British author Howard Jacobson, who won the 2010 Booker Prize for the comic novel The Finkler Question (2010), is no stranger to the award: Kalooki Nights (2006) was long-listed for the prize. Jacobson is also the author of The Mighty Walzer (1999) and The Act of Love (2008).
The Story: Julian Treslove, a middle-aged former BBC radio producer now working as a celebrity double, and Sam Finkler, a recently widowed pop philosopher at odds with his Jewish identity, have been friends for years. Both keep in touch with their former teacher, Libor Sevcik, a successful journalist who escaped the Holocaust. While at a dinner party at Sevcik's London apartment, the three men reminisce on times past. Treslove, a gentile who has always been jealous of Finkler--he views Finkler as the quintessential Jew--leaves the party and is mugged. Treslove believes the crime to be a misdirected act of anti-Semitism, and this incident sets off a desire to convert to Judaism and ruminations about what it means to be Jewish in the 21st century--as real anti-Semitic attacks occur all around him.
Bloomsbury. 307 pages. $25. ISBN: 9781608196111
Barnes and Noble
"As you keep reading, however, the brilliance of the book comes clear: Jacobson is using the novel form precisely in order to help us limn these polarizing issues through the consciousness of a flawed character as an excuse, freeing himself--and us--from the conventions of argumentation. ... Rare is a work of fiction that takes on the most controversial issues facing Jews so directly--and with enough humor, intelligence and insight--that it changes a reader's mind." Anne Trubek
New York Times
"It's not that there aren't parallels between the way Mr. Jacobson writes the novel of manners (atrocious manners) and the way Austen did (much better manners). It's just that his inner Roth did more than his inner Austen to win him this year's Man Booker Prize for The Finkler Question. Mr. Jacobson doesn't just summon Roth; he summons Roth at Roth's best." Janet Maslin
Globe and Mail (Canada)
"Julian is a fascinating character, at once strikingly empty and richly sui generis. ... Hilarious and romantic at the start, it becomes more and more discomfiting as it progresses, especially in its chilling depiction of modern anti-Semitism." Cynthia Macdonald

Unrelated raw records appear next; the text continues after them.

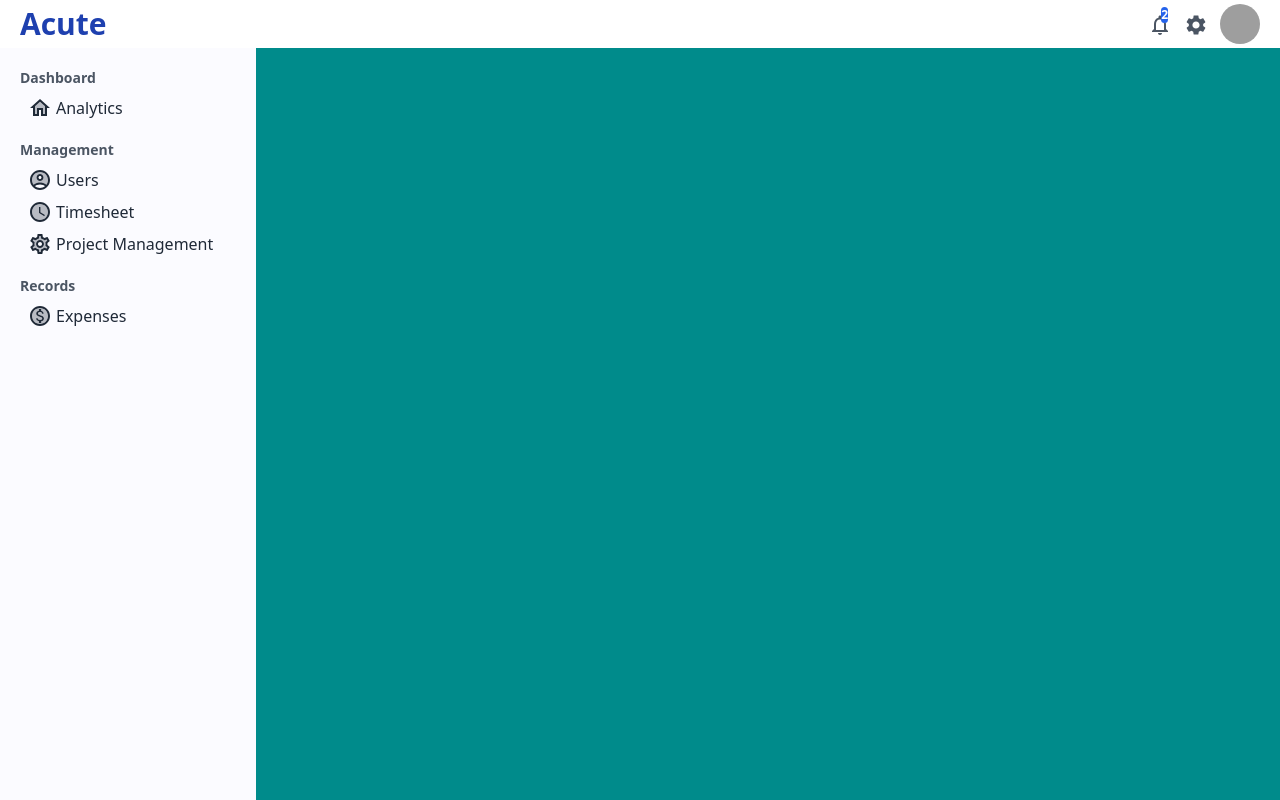
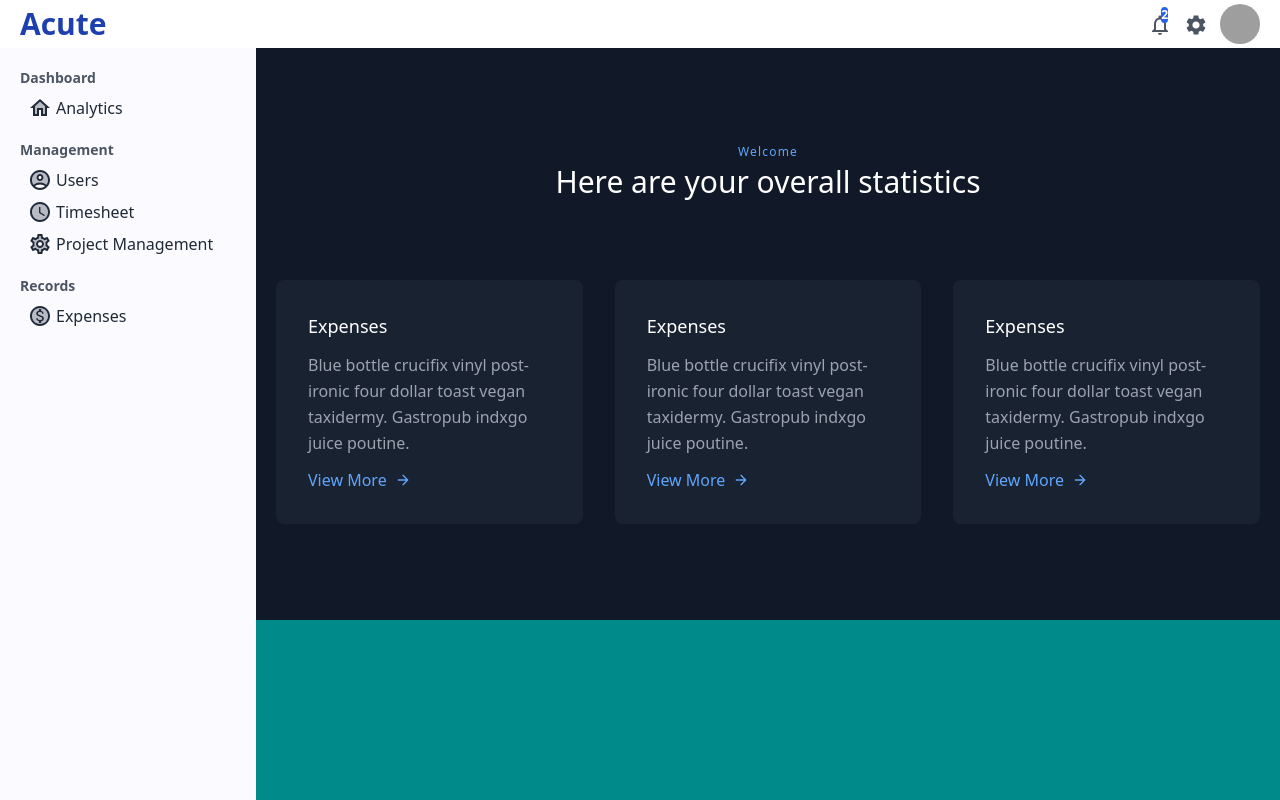
Before and after one commit to jackpeters667/acute, a Next.js app: page /admin/dashboard in a window 1280 px wide. Built offline with nearby package versions, Linux system fonts and the light colour scheme; grey boxes are pictures that could not be loaded; a web font is replaced by a local one.

Commit message:
creates 3 cards on home page

```diff
--- /dev/null
+++ b/components/cards/FeaturedInfo.tsx
@@ -0,0 +1,33 @@
+export default function FeaturedInfo() {
+  return (
+    <div className="p-4 md:w-1/3">
+      <div className="flex rounded-lg h-full bg-gray-800 bg-opacity-60 p-8 flex-col">
+        <div className="flex items-center mb-3">
+          <h2 className="text-white text-lg title-font font-medium">
+            Expenses
+          </h2>
+        </div>
+        <div className="flex-grow">
+          <p className="leading-relaxed text-base">
+            Blue bottle crucifix vinyl post-ironic four dollar toast vegan
+            taxidermy. Gastropub indxgo juice poutine.
+          </p>
+          <a className="mt-3 text-blue-400 inline-flex items-center">
+            View More
+            <svg
+              fill="none"
+              stroke="currentColor"
+              strokeLinecap="round"
+              strokeLinejoin="round"
+              strokeWidth="2"
+              className="w-4 h-4 ml-2"
+              viewBox="0 0 24 24"
+            >
+              <path d="M5 12h14M12 5l7 7-7 7"></path>
+            </svg>
+          </a>
+        </div>
+      </div>
+    </div>
+  );
+}
--- a/pages/admin/dashboard.tsx
+++ b/pages/admin/dashboard.tsx
@@ -1,8 +1,26 @@
 import React from "react";
-import TopBar from "../../components/TopBar";
+import FeaturedInfo from "../../components/cards/FeaturedInfo";
 
 function dashboard() {
-  return <div></div>;
+  return (
+    <section className="text-gray-400 bg-gray-900 body-font">
+      <div className="container px-5 py-24 mx-auto flex flex-wrap">
+        <div className="flex flex-col text-center w-full mb-20">
+          <h2 className="text-xs text-blue-400 tracking-widest font-medium title-font mb-1">
+            Welcome
+          </h2>
+          <h1 className="sm:text-3xl text-2xl font-medium title-font text-white">
+            Here are your overall statistics
+          </h1>
+        </div>
+        <div className="flex flex-wrap -m-4">
+          <FeaturedInfo />
+          <FeaturedInfo />
+          <FeaturedInfo />
+        </div>
+      </div>
+    </section>
+  );
 }
 
 export default dashboard;
```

"I have emerged from a state of tunnel-vision absorption; rarely have I come across a novel with such a range of themes and emotions to digest: anguish, infidelity, loyalty, circumcision, Zionism, Judaism, mugging, the BBC, even online poker--and one would have to listen all over again to absorb fully the stinging humour and myriad jokes. ... It is impossible to pinpoint the most striking scenes--there are so many." Robert Cooper
Wall Street Journal

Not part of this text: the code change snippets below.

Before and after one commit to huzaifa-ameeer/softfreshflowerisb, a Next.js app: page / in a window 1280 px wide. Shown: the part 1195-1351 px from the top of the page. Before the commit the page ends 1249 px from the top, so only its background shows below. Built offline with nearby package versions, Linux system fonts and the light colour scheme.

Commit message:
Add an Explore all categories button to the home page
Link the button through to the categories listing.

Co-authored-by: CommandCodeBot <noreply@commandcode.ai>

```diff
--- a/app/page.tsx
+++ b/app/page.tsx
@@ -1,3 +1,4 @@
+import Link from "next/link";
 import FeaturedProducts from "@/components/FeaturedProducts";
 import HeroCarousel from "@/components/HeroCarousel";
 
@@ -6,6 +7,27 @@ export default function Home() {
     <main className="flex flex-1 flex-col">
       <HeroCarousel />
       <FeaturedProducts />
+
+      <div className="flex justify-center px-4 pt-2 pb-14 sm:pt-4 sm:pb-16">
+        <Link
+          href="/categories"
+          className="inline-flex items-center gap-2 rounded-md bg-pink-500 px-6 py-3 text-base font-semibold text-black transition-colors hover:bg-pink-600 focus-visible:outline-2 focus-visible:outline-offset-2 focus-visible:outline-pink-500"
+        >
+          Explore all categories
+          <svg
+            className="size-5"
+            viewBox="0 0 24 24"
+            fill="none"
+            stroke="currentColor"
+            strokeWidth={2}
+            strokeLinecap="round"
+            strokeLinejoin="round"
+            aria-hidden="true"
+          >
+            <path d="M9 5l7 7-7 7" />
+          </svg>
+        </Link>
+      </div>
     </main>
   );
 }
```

"The Finkler Question ... is indeed a striking novel and a subtle one, a group portrait of three men in later life, each with comic foibles but each, also, feeling the weight of his past, conveyed in the narrative through flashbacks. ... [It] has all the qualities we expect from Mr. Jacobson--especially a mordant wit, sometimes as acrid as it is exuberant." Martin Rubin

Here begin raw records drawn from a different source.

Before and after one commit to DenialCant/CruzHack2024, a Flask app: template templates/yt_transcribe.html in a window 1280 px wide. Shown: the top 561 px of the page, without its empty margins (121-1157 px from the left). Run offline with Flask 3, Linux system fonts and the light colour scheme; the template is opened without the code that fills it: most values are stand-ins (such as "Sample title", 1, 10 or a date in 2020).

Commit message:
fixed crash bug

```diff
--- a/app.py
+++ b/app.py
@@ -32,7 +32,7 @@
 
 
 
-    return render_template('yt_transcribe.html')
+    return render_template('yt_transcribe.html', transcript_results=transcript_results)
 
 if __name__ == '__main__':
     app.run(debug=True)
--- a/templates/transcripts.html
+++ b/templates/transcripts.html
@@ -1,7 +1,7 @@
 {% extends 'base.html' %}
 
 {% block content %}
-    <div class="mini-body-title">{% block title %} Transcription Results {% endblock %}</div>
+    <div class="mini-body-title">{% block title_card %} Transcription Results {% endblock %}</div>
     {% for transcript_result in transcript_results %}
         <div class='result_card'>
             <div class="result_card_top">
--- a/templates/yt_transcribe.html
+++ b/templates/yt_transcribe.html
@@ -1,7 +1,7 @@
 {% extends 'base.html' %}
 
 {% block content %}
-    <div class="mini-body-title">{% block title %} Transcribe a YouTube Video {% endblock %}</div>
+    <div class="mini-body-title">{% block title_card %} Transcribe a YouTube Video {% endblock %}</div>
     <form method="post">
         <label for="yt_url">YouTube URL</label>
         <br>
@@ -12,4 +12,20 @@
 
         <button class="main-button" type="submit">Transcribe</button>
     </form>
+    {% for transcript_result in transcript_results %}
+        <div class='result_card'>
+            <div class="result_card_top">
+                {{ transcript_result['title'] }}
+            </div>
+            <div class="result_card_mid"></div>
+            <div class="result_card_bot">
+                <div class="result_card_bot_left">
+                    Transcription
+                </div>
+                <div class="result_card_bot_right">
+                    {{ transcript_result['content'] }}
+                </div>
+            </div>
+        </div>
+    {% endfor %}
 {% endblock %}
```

"No other book has given me such a clear sense of the benevolent disguises that anti-Jewish sentiments can wear. ... There are certainly reasons to find this novel annoying. Chief among them, of course, is the tiresomeness of Julian's obsessive, if benevolent, racism." Ron Charles
Critics describe Howard Jacobson as the English Philip Roth, for good reason: like Roth, Jacobson fearlessly delves into male-female relations, the dark spaces of the male psyche, and the dilemmas of Judaism. Jacobson, however, likens himself more to a "Jewish Jane Austen," whose comedy of manners mines religious mores. Both monikers are apt. The Finkler Question, a portrait of three men wrestling with identity, showcases Jacobson as "a frighteningly smart and insightful thinker and stylist" (Spectator). With a biting wit, he examines many sides of polarizing issues, from modern-day anti-Semitism to Zionism to self-loathing Jews, issues that enlightened most critics but left many feeling uncomfortable. But this is an important book, one that raises timely, universal questions. The Finkler Question "will probably distress you on its way to disarming you," writes the Barnes and Noble critic. "Can we pay a novel any greater compliment?"